Try it: Whatever appears in the records apart from pictures must be reproduced exactly.

##########

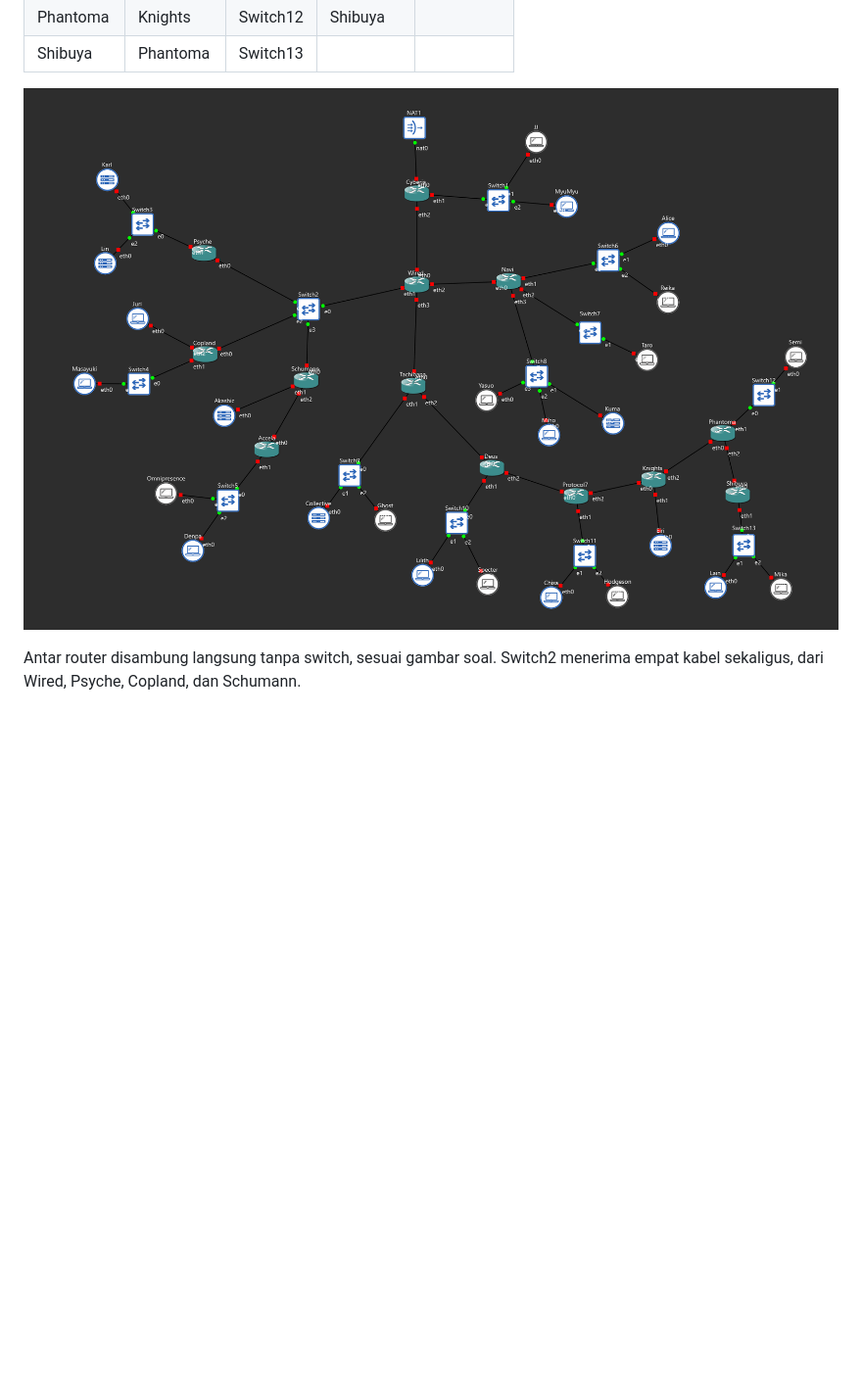
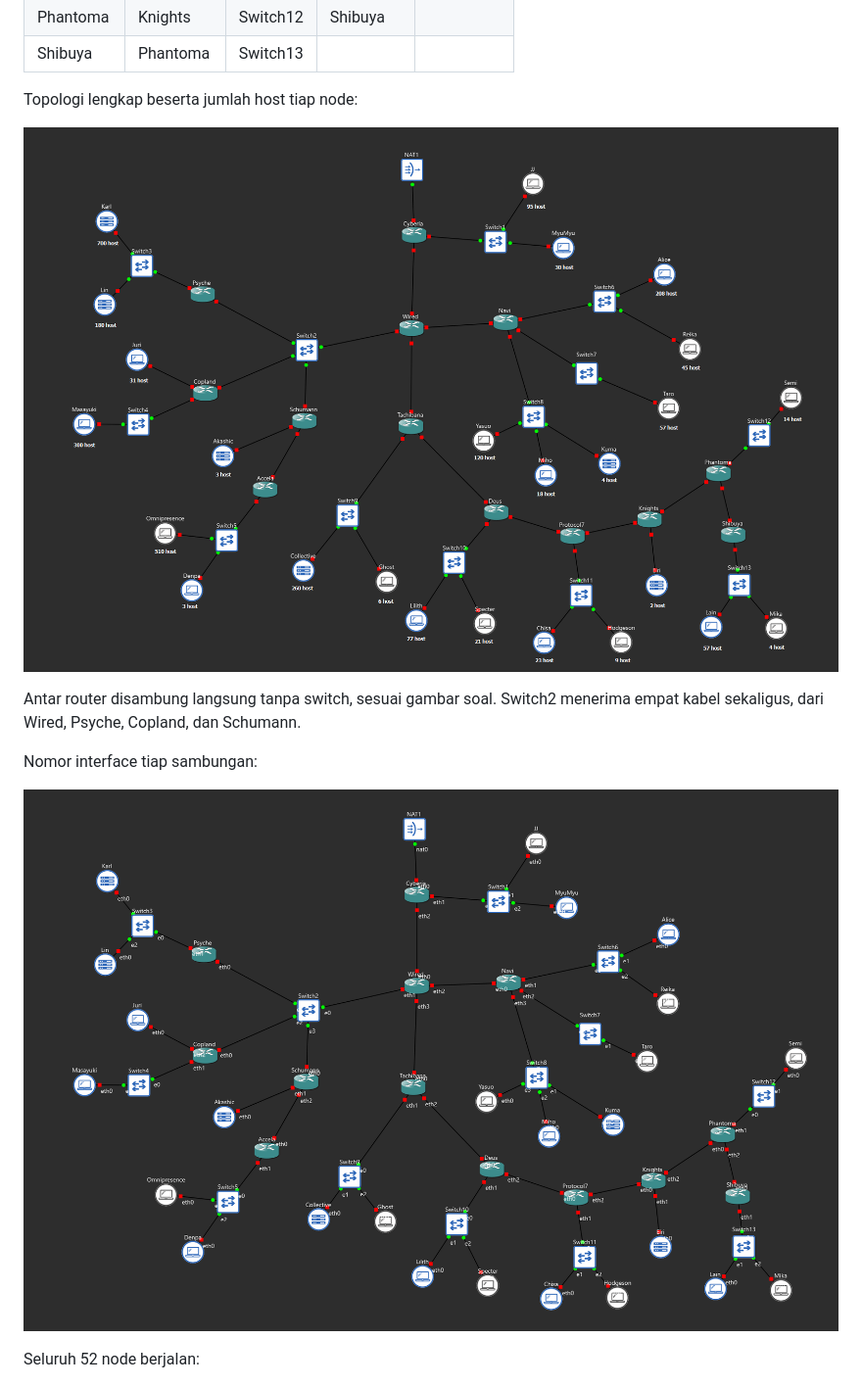
Before and after one commit to nightlurkr/Jarkom-Modul-4-2026-K-68, a Markdown page: README.md, the part around one of its changes. Shown at 98% size. GitHub-like rendering; pictures changed too: screenshot/topologi-gns3-jumlah-host.png (added); blank space fills up the shorter version.

Commit message:
add pohon cidr, add number of host

```diff
--- a/README.md
+++ b/README.md
@@ -311,9 +315,17 @@ Kabel ditarik berurutan dari Cyberia ke bawah, sehingga nomor interface tiap rou
 | Phantoma | Knights | Switch12 | Shibuya |  |
 | Shibuya | Phantoma | Switch13 |  |  |
 
-![Topologi GNS3](screenshot/topologi-gns3-terbangun.png)
+Topologi lengkap beserta jumlah host tiap node:
+
+![Topologi dengan jumlah host](screenshot/topologi-gns3-jumlah-host.png)
 
 Antar router disambung langsung tanpa switch, sesuai gambar soal. Switch2 menerima empat kabel sekaligus, dari Wired, Psyche, Copland, dan Schumann.
+
+Nomor interface tiap sambungan:
+
+![Topologi dengan label eth](screenshot/topologi-gns3-terbangun.png)
+
+Seluruh 52 node berjalan:
 
 ![Semua node menyala](screenshot/topologi-gns3-semua-node-jalan.png)
 
```
Also changed, not shown: other parts of README.md (+4 -0 lines), CATATAN-PENGERJAAN.md (+2 -2 lines), pohon-cidr.png (added), 1 other file.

##########

Answer box:
Before and after one commit to nightlurkr/Jarkom-Modul-4-2026-K-68, a Markdown page: README.md, the part around one of its changes. Shown at 98% size. GitHub-like rendering; pictures changed too: screenshot/topologi-gns3-jumlah-host.png (added); blank space fills up the shorter version.

Commit message:
add pohon cidr, add number of host

```diff
--- a/README.md
+++ b/README.md
@@ -311,9 +315,17 @@ Kabel ditarik berurutan dari Cyberia ke bawah, sehingga nomor interface tiap rou
 | Phantoma | Knights | Switch12 | Shibuya |  |
 | Shibuya | Phantoma | Switch13 |  |  |
 
-![Topologi GNS3](screenshot/topologi-gns3-terbangun.png)
+Topologi lengkap beserta jumlah host tiap node:
+
+![Topologi dengan jumlah host](screenshot/topologi-gns3-jumlah-host.png)
 
 Antar router disambung langsung tanpa switch, sesuai gambar soal. Switch2 menerima empat kabel sekaligus, dari Wired, Psyche, Copland, dan Schumann.
+
+Nomor interface tiap sambungan:
+
+![Topologi dengan label eth](screenshot/topologi-gns3-terbangun.png)
+
+Seluruh 52 node berjalan:
 
 ![Semua node menyala](screenshot/topologi-gns3-semua-node-jalan.png)
 
```
Also changed, not shown: other parts of README.md (+4 -0 lines), CATATAN-PENGERJAAN.md (+2 -2 lines), pohon-cidr.png (added), 1 other file.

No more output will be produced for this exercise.